• DATA FOR ANALYSIS:
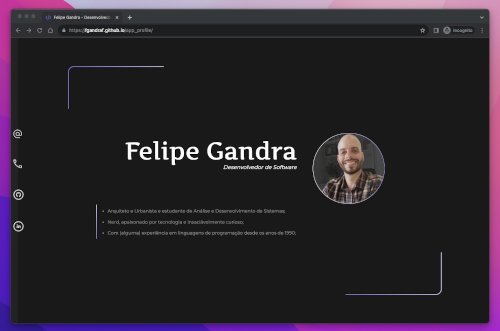
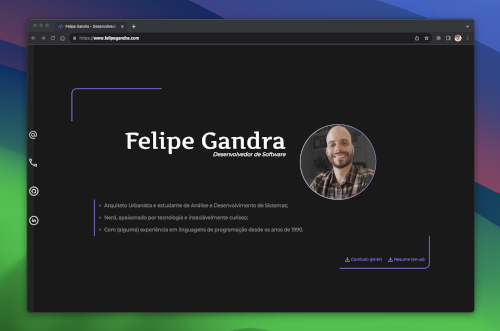
media query curriculo

diff --git a/styles/components/principal.css b/styles/components/principal.css
@@ -27,6 +27,16 @@
     gap: 1rem;
 }
 
+#curriculo__container__rodape{
+    display: none;
+    justify-content: center;
+    margin-bottom: 8rem;
+    margin-top: -6rem;
+
+    font-size: 0.8rem;
+    gap: 1rem;
+}
+
 
 .curriculo_item{
     display: flex;
@@ -111,13 +121,13 @@
 
 @media screen and (max-width: 500px) {
     #titulo{
-        margin-top: -2rem;
+        margin-top: -1rem;
         font-size: 2.5rem;
     }
 
     #subtitulo{
         font-size: 1rem;
-        margin-bottom: 2rem;
+        margin-bottom: 3rem;
         margin-top: 0.2rem;
     }
 
@@ -125,7 +135,7 @@
         align-self: center;
         font-size: 0.75rem;
         width: 70vw;
-        margin: 2rem 0 0 0;
+        margin: 3rem 0 0 0;
     }
 
     #section__principal{
@@ -142,15 +152,14 @@
     #bottom_right{
         width: 25vw;
         height: 6vh;
-        margin-top: 4rem;
     }
 
     #curriculo__container{
-        position: absolute;
-        left: 0;
-        right: 0;
-        margin-top: -1rem;
-        justify-content: center;
+        display: none;
+    }
+
+    #curriculo__container__rodape{
+        display: flex;
     }
 
     .curriculo_item:hover{

diff --git a/index.html b/index.html
@@ -236,6 +236,22 @@
         </div>
     </section>
 
+    <section>
+        <div id="curriculo__container__rodape">
+            <a href="https://drive.google.com/file/d/1ITklasT8Wm_IyoRZQlKMPtlmUP4aiftM/view?usp=sharing"
+            download target="_blank" class="curriculo_item">
+                <i class="material-symbols-outlined">download</i>
+                Currículo (pt-br)
+            </a>
+
+            <a href="https://drive.google.com/file/d/15HvtpmEJhm2zOV01VaXSBkW5pguIOyc4/view?usp=sharing"
+            download target="_blank" class="curriculo_item">
+                <i class="material-symbols-outlined">download</i>
+                Resume (en-us)
+            </a>
+        </div>
+    </section>
+
 
 </body>
 

diff --git a/styles/components/projetos.css b/styles/components/projetos.css
@@ -120,6 +120,7 @@
 
     #section__projetos{
         padding-left: 0;
+        margin-bottom: 0;
     }
 
     #projetos__container{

• WORK TO BE COMPLETED: In your copy, restate the data above word for word but leave out any picture.

• EXERCISE RESPONSE:
media query curriculo

diff --git a/styles/components/principal.css b/styles/components/principal.css
@@ -27,6 +27,16 @@
     gap: 1rem;
 }
 
+#curriculo__container__rodape{
+    display: none;
+    justify-content: center;
+    margin-bottom: 8rem;
+    margin-top: -6rem;
+
+    font-size: 0.8rem;
+    gap: 1rem;
+}
+
 
 .curriculo_item{
     display: flex;
@@ -111,13 +121,13 @@
 
 @media screen and (max-width: 500px) {
     #titulo{
-        margin-top: -2rem;
+        margin-top: -1rem;
         font-size: 2.5rem;
     }
 
     #subtitulo{
         font-size: 1rem;
-        margin-bottom: 2rem;
+        margin-bottom: 3rem;
         margin-top: 0.2rem;
     }
 
@@ -125,7 +135,7 @@
         align-self: center;
         font-size: 0.75rem;
         width: 70vw;
-        margin: 2rem 0 0 0;
+        margin: 3rem 0 0 0;
     }
 
     #section__principal{
@@ -142,15 +152,14 @@
     #bottom_right{
         width: 25vw;
         height: 6vh;
-        margin-top: 4rem;
     }
 
     #curriculo__container{
-        position: absolute;
-        left: 0;
-        right: 0;
-        margin-top: -1rem;
-        justify-content: center;
+        display: none;
+    }
+
+    #curriculo__container__rodape{
+        display: flex;
     }
 
     .curriculo_item:hover{

diff --git a/index.html b/index.html
@@ -236,6 +236,22 @@
         </div>
     </section>
 
+    <section>
+        <div id="curriculo__container__rodape">
+            <a href="https://drive.google.com/file/d/1ITklasT8Wm_IyoRZQlKMPtlmUP4aiftM/view?usp=sharing"
+            download target="_blank" class="curriculo_item">
+                <i class="material-symbols-outlined">download</i>
+                Currículo (pt-br)
+            </a>
+
+            <a href="https://drive.google.com/file/d/15HvtpmEJhm2zOV01VaXSBkW5pguIOyc4/view?usp=sharing"
+            download target="_blank" class="curriculo_item">
+                <i class="material-symbols-outlined">download</i>
+                Resume (en-us)
+            </a>
+        </div>
+    </section>
+
 
 </body>
 

diff --git a/styles/components/projetos.css b/styles/components/projetos.css
@@ -120,6 +120,7 @@
 
     #section__projetos{
         padding-left: 0;
+        margin-bottom: 0;
     }
 
     #projetos__container{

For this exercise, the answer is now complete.